And, once the moratorium is lifted, landlords will expect to receive their rent payments on time. However, the economy is still slowly recovering and not everyone is back to work or working the same hours. So what happens when you have unpaid rent? Will you be evicted from your home or apartment?
It’s important to know that you have options. Unpaid rent is a frustrating problem for landlords, but they still have legal obligations and cannot evict tenants without a court order. Let’s learn more about overdue rent, what this means for you and how a rental arrears attorney in New York can help.
I Have Past Due Rent but I Don’t Want to Move. What Can I Do?
The term ‘residential rental arrears’ refers to overdue rent that hasn’t been paid. These priority debts are serious. If you don’t deal with them, you can be evicted from your home. The best advice in this situation is to sort things out as soon as you can. Do not ignore it!
Here are some tips for working through this problem and protecting yourself from eviction:
- Make a list of your debts and put them in order of priority

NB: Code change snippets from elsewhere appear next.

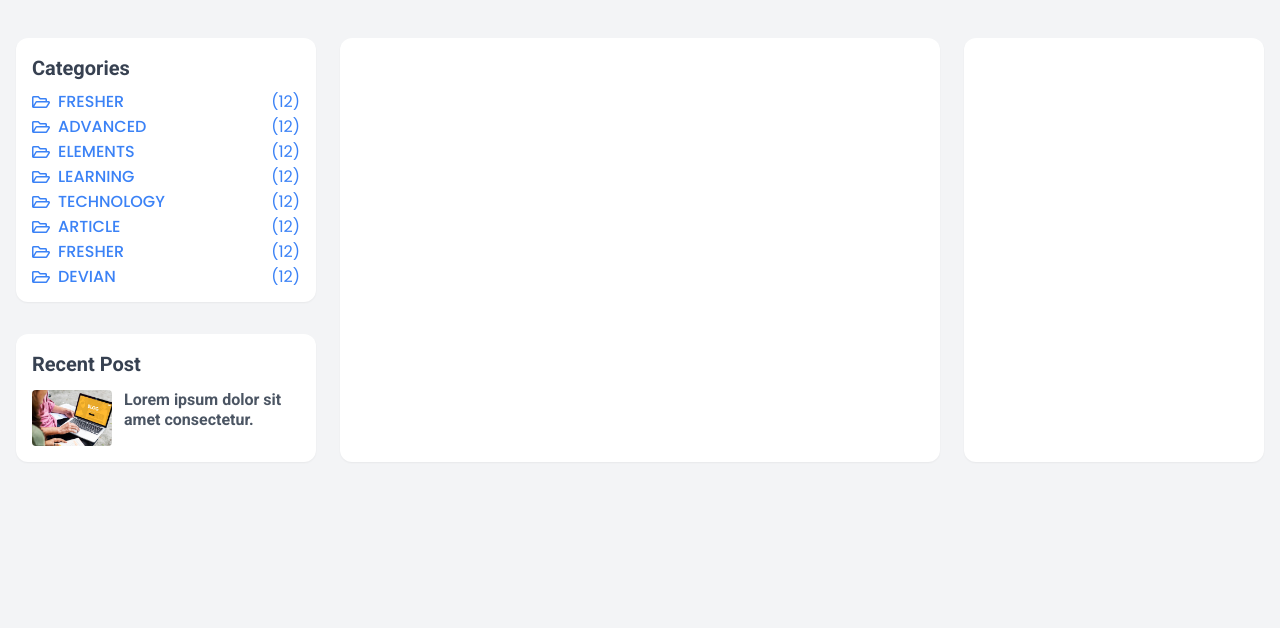
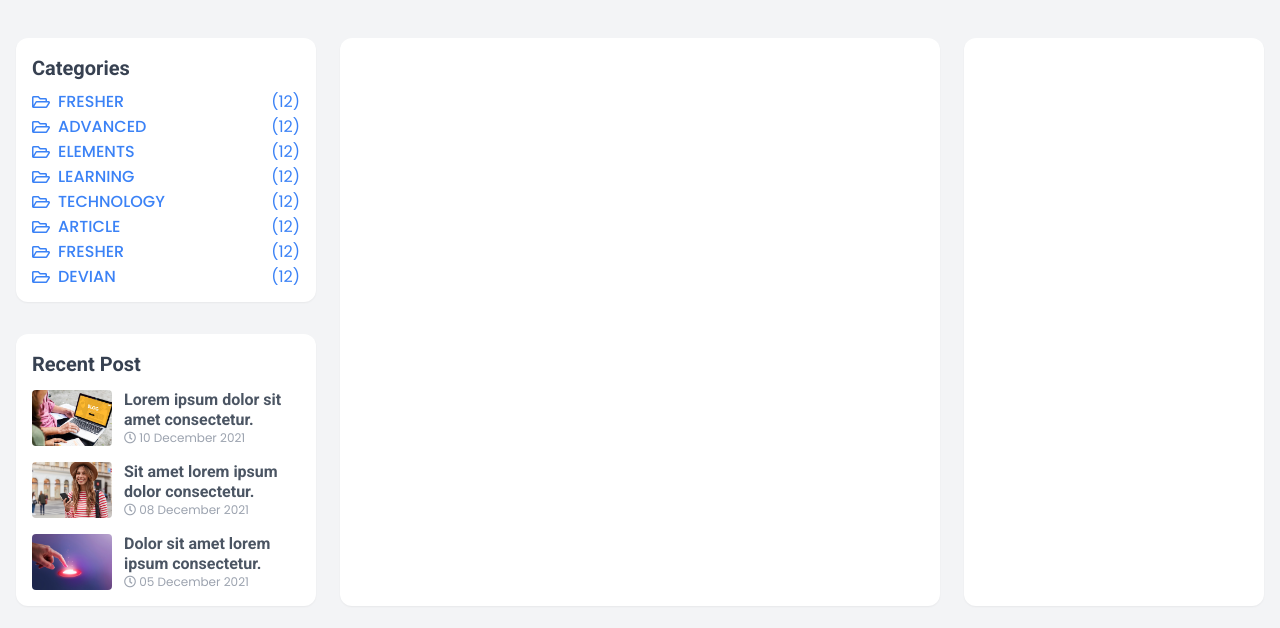
Before and after one commit to asifadib/tailwind-blog, a website built with Vite: page index.html in a window 1280 px wide. Shown: the part 86-714 px from the top of the page. Built offline with nearby package versions, Linux system fonts and the light colour scheme.

Commit message:
add recent post section

```diff
--- a/index.html
+++ b/index.html
@@ -146,13 +146,49 @@
                 <!-- Blog Post  -->
                 <div class="bg-white rounded-xl p-4 shadow-sm mt-8">
                     <h3 class="text-xl font-roboto font-semibold text-gray-700 mb-3">Recent Post</h3>
-                    <div>
-                        <a href="#" class="flex">
+                    <div class="space-y-4">
+                        <a href="#" class="flex group">
                             <div class="flex-shrink-0">
                                 <img class="w-20 h-14 rounded object-cover" src="src/img/img-1.jpg" alt="">
                             </div>
                             <div class="flex-grow pl-3">
-                                <h5 class="text-md leading-5 font-roboto font-semibold hover:text-blue-500">Lorem ipsum dolor sit amet consectetur.</h5>
+                                <h5 class="text-md leading-5 font-roboto font-semibold group-hover:text-blue-500 transition">Lorem ipsum dolor sit amet consectetur.</h5>
+                                <div class="flex text-gray-400 text-sm items-center">
+                                    <span class="mr-1 text-xs">
+                                        <i class="far fa-clock"></i>
+                                        10 December 2021
+                                    </span>
+                                </div>
+                            </div>
+                        </a>
+
+                        <a href="#" class="flex group">
+                            <div class="flex-shrink-0">
+                                <img class="w-20 h-14 rounded object-cover" src="src/img/img-2.jpg" alt="">
+                            </div>
+                            <div class="flex-grow pl-3">
+                                <h5 class="text-md leading-5 font-roboto font-semibold group-hover:text-blue-500 transition">Sit amet lorem ipsum dolor consectetur.</h5>
+                                <div class="flex text-gray-400 text-sm items-center">
+                                    <span class="mr-1 text-xs">
+                                        <i class="far fa-clock"></i>
+                                        08 December 2021
+                                    </span>
+                                </div>
+                            </div>
+                        </a>
+
+                        <a href="#" class="flex group">
+                            <div class="flex-shrink-0">
+                                <img class="w-20 h-14 rounded object-cover" src="src/img/img-3.jpg" alt="">
+                            </div>
+                            <div class="flex-grow pl-3">
+                                <h5 class="text-md leading-5 font-roboto font-semibold group-hover:text-blue-500 transition"> Dolor sit amet lorem ipsum consectetur.</h5>
+                                <div class="flex text-gray-400 text-sm items-center">
+                                    <span class="mr-1 text-xs">
+                                        <i class="far fa-clock"></i>
+                                        05 December 2021
+                                    </span>
+                                </div>
                             </div>
                         </a>
                     </div>
```
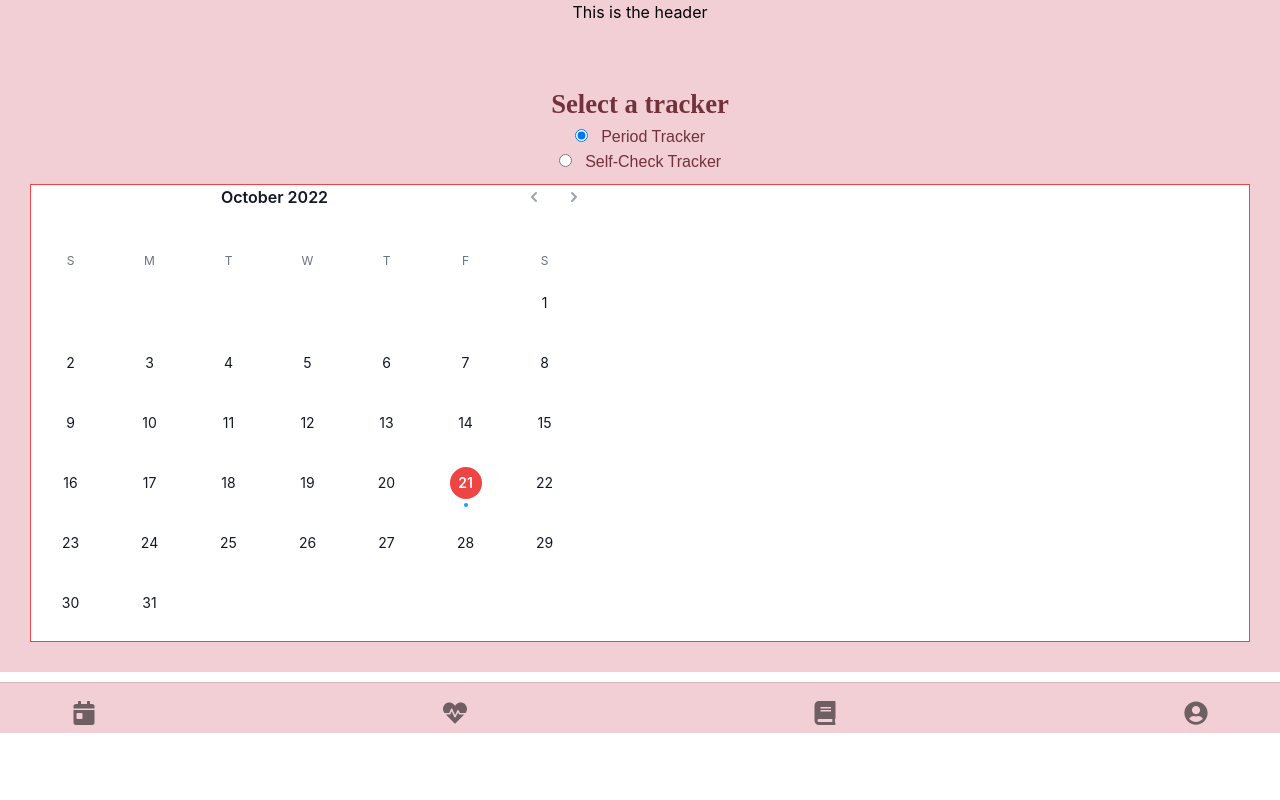
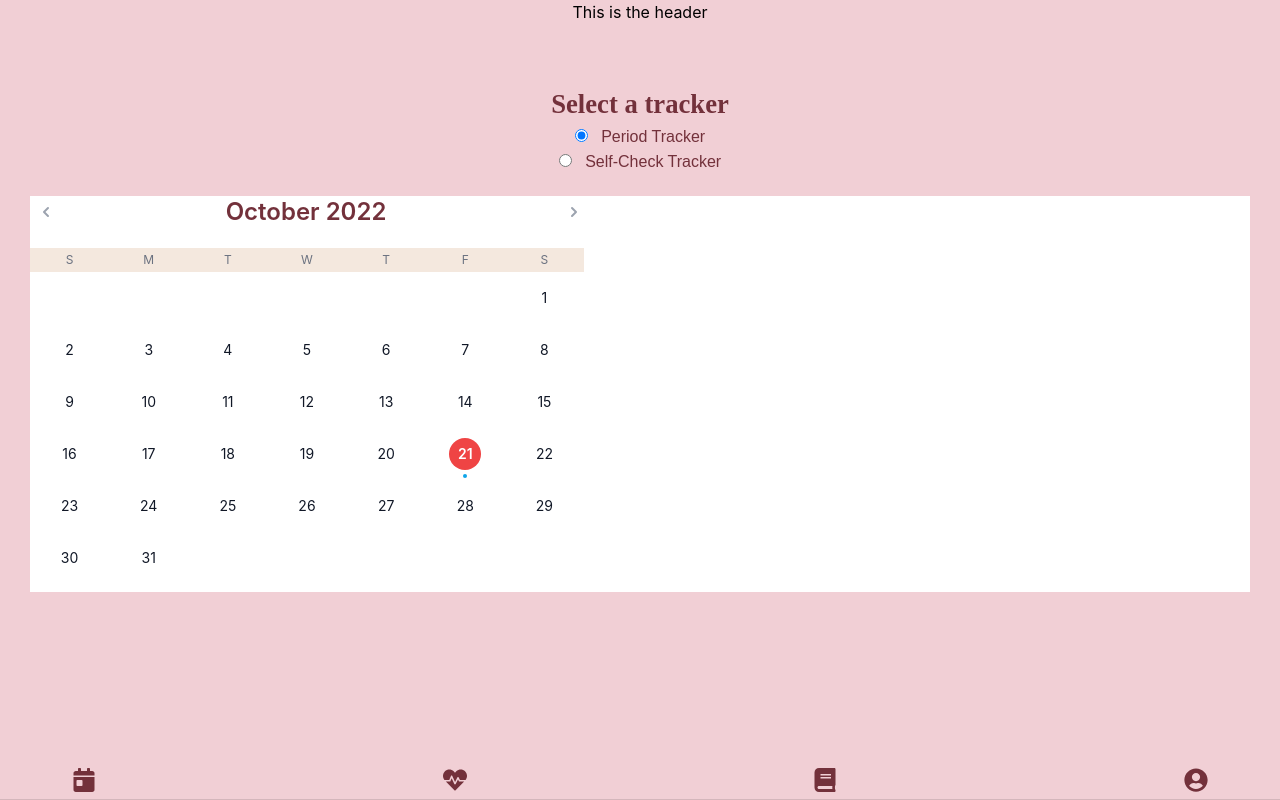
Before and after one commit to gracexkan/pink-hope-breastcheck-tool, a React (Create React App) app in the folder client/: page / in a window 1280 px wide. Built offline with nearby package versions, Linux system fonts and the light colour scheme; no server answers; the HTML template or start-up script is replaced by a standard one.

Commit message:
styled calendar

```diff
--- a/client/src/App.css
+++ b/client/src/App.css
@@ -1,6 +1,6 @@
 .App {
   text-align: center;
-  background-color: #F1CFD5;
+  /* background-color: #F1CFD5; */
 }
 
 .App-logo {
--- a/client/src/components/CalTracker.jsx
+++ b/client/src/components/CalTracker.jsx
@@ -61,12 +61,9 @@ const CalTracker = ({isPeriodLogs}) => {
   return (
     <div className="w-full">
       <div>
-        <div className="md:grid md:grid-cols-2 md:divide-x md:divide-gray-200 border border-red-500 bg-white">
+        <div className="md:grid md:grid-cols-2 md:divide-x  md:divide-gray-200 mt-3 bg-white">
           <div className="md:pr-14">
             <div className="flex items-center">
-              <h2 className="flex-auto font-semibold text-gray-900">
-                {format(firstDayCurrentMonth, 'MMMM yyyy')}
-              </h2>
               <button
                 type="button"
                 onClick={previousMonth}
@@ -75,6 +72,9 @@ const CalTracker = ({isPeriodLogs}) => {
                 <span className="sr-only">Previous month</span>
                 <ChevronLeftIcon className="w-5 h-5" aria-hidden="true" />
               </button>
+              <h2 className="flex-auto font-semibold text-[#73313b] text-2xl">
+                {format(firstDayCurrentMonth, 'MMMM yyyy')}
+              </h2>
               <button
                 onClick={nextMonth}
                 type="button"
@@ -84,7 +84,7 @@ const CalTracker = ({isPeriodLogs}) => {
                 <ChevronRightIcon className="w-5 h-5" aria-hidden="true" />
               </button>
             </div>
-            <div className="grid grid-cols-7 mt-10 text-xs leading-6 text-center text-gray-500">
+            <div className="grid grid-cols-7 mt-5 text-xs leading-6 text-center text-gray-500 bg-[#f4e8de]">
               <div>S</div>
               <div>M</div>
               <div>T</div>
@@ -99,7 +99,7 @@ const CalTracker = ({isPeriodLogs}) => {
                   key={day.toString()}
                   className={classNames(
                     dayIdx === 0 && colStartClasses[getDay(day)],
-                    'py-1.5'
+                    'py-0.5'
                   )}
                 >
                   <button
--- a/client/src/index.css
+++ b/client/src/index.css
@@ -11,6 +11,7 @@ body {
     sans-serif;
   -webkit-font-smoothing: antialiased;
   -moz-osx-font-smoothing: grayscale;
+  background-color: #F1CFD5;
 }
 
 code {
--- a/client/src/layout/Footer.css
+++ b/client/src/layout/Footer.css
@@ -1,3 +1,7 @@
 .footer {
   background-color: var(--primary-color);
+  /* border: 1px solid red; */
+  position: absolute;
+  bottom: 0;
+  width: 100vw;
 }
--- a/client/src/layout/Footer.jsx
+++ b/client/src/layout/Footer.jsx
@@ -23,22 +23,22 @@ const Footer = () => {
         >
 					<Link color="text.secondary" href="/" underline="none" variant="body2">
 						<IconButton aria-label="Calendar">
-							<FaCalendarDay />
+							<FaCalendarDay color="#73313b"/>
 						</IconButton>
 					</Link>
 					<Link color="text.secondary" href="self-check" underline="none" variant="body2">
 						<IconButton aria-label="Self Check">
-							<FaHeartbeat />
+							<FaHeartbeat color="#73313b"/>
 						</IconButton>
 					</Link>
 					<Link color="text.secondary" href="resources" underline="none" variant="body2">
 						<IconButton aria-label="Resources">
-							<FaBook />
+							<FaBook	color="#73313b" />
 						</IconButton>
 					</Link>
 					<Link color="text.secondary" href="profile" underline="none" variant="body2">
 						<IconButton aria-label="Profile">
-							<FaUserCircle />
+							<FaUserCircle color="#73313b"/>
 						</IconButton>
 					</Link>
         </Box>
--- a/client/tailwind.config.js
+++ b/client/tailwind.config.js
@@ -6,5 +6,5 @@ module.exports = {
   theme: {
     extend: {},
   },
-  plugins: []
+  plugins: [],
 }
```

- Write down all income and expenses to determine how much you have to put toward your debts each month
- Work out what you can afford to pay your landlord each month
What Happens if I Can’t Work Out an Agreement with My Landlord?
By being upfront and honest about your situation, and working to pay at least some of your rent, you can hopefully avoid eviction. But there is always the possibility that your landlord will move forward with the eviction. And, if you have rent arrears on a previous property, you’ll probably find it difficult for another landlord to rent to you.
If you know you’ll be unable to pay your rent, the next step is to talk to a rental arrears attorney in New York. They may recommend that you file for bankruptcy, a process that helps people who have taken on an unmanageable amount of debt. Bankruptcy is designed to protect people from being harassed by the creditors.
Can Bankruptcy Help with Rent Arrears?
When you file for bankruptcy, all collections for debt are stopped. This is known legally as an ‘automatic stay.’ While you can still be evicted for other things unrelated to rent (such as illegal behavior) you cannot be evicted because you’re behind on payments.
Some people end up dropping the bankruptcy proceedings after they’ve maximized their automatic stay. Others continue with the process. It’s important to note that the type of bankruptcy you file – Chapter 7 or Chapter 13 – can impact what you pay to your landlord.
With Chapter 7 bankruptcy, a bankruptcy trustee is in charge and they get to decide whether to reject or assume the lease. With Chapter 13 bankruptcy, a payment plan is put into place so that you can repay a portion of your debts over a period of 3 to 5 years. Generally speaking, you have more control over how your rent payments are handled with a Chapter 13 bankruptcy.
Speak with a Rent Arrears Attorney in NYC Today
If you are facing eviction due to rent arrears, bankruptcy can help you delay the process. And because it stops all creditors, including your landlord, from collecting debts, it can help you get back on your feet. To learn more about your options for staying in your home after falling behind on rent payments, contact a rent arrears attorney from Midtown Bankruptcy today.